DC Comics announced today that Mike Grell (Warlord, Green Arrow) and Nick Dragotta (Captain America: Forever Allies, Vengeance) will provide artwork for issue #7 of T.H.U.N.D.E.R. Agents, joining the regular creative team of Nick Spencer and CAFU.
“We’re thrilled to have an artist as legendary and as talented as Mike Grell on board to help us kick off the second arc of T.H.U.N.D.E.R. Agents with May’s #7, joining writer Nick Spencer and the regular art team of CAFU & Bit,” editor Will Moss told DC’s The Source blog. “Mike will be drawing a sequence starting in #7 that dives into the backstory of the classic TA foe The Iron Maiden, revealing the crucial role she played in the current team’s formation. Also starting in #7 is a sequence set even further in the past by the über-talented Nick Dragotta, channeling his inner Wally Wood. The secrets revealed in these two timelines will have shocking — that’s right, shocking! — consequences for the team in the present. So don’t miss it!”
The issue comes out in May.
Marvel’s Agent M has released a few more teaser images for whatever “Vengeance” is, adding someone in a Captain America shirt, a woman who dresses just as patriotic and Egghead from the Young Masters.
What exactly “Vengeance” is, though, will be revealed later today, as Marvel will host a liveblog at 3 p.m. to announce the project.

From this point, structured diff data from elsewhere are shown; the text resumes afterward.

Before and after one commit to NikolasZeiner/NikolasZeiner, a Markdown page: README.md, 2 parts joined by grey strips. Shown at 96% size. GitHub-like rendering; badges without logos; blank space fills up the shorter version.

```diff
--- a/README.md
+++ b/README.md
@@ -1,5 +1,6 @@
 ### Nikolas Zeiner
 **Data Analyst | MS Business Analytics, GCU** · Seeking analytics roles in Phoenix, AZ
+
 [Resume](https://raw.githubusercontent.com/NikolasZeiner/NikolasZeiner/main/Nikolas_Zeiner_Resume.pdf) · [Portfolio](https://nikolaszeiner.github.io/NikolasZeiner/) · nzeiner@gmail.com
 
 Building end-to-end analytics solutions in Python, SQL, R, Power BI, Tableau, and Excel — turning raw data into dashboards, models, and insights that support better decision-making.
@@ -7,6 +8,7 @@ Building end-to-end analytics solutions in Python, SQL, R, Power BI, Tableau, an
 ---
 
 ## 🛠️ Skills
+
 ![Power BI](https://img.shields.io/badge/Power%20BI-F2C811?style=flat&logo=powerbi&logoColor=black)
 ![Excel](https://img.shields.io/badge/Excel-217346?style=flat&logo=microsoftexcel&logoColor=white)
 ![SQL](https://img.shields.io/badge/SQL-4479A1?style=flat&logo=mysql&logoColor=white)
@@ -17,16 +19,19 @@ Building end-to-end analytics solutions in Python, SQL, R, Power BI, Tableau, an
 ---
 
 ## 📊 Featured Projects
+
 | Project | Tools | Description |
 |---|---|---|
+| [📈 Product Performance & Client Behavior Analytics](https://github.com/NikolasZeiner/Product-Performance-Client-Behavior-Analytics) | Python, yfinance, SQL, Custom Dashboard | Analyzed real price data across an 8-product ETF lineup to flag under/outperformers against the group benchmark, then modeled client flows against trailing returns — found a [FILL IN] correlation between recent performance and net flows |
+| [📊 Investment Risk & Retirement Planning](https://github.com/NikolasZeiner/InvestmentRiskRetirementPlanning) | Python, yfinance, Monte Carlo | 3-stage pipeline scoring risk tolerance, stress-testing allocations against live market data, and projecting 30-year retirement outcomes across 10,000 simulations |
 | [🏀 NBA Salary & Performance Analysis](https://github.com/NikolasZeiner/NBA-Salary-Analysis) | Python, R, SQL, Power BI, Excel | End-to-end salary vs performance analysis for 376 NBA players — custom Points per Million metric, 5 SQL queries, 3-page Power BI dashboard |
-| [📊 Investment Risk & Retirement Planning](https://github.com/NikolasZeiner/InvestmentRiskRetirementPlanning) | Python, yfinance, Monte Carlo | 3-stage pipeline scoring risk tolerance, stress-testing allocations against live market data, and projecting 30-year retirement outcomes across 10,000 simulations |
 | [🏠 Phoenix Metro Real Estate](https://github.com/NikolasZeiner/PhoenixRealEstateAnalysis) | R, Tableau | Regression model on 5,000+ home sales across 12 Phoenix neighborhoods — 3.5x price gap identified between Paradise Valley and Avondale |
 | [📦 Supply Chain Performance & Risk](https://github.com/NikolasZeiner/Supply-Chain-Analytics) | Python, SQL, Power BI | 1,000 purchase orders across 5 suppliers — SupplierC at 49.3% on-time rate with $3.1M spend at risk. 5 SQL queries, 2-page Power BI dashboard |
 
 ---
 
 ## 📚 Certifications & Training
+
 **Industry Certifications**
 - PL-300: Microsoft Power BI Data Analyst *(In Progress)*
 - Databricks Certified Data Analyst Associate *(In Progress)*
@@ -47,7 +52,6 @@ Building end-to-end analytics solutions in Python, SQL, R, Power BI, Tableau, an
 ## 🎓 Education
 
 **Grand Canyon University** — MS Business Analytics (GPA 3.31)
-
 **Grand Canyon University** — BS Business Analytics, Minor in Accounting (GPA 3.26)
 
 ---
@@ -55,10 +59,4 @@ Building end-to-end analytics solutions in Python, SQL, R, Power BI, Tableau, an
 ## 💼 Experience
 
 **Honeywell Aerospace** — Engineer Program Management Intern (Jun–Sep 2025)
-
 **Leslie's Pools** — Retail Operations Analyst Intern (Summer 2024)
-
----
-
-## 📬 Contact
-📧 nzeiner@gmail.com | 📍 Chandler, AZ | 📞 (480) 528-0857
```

Update: You can find more details on the series, which is by writer Joe Casey and artist Nick Dragotta, over on CBR.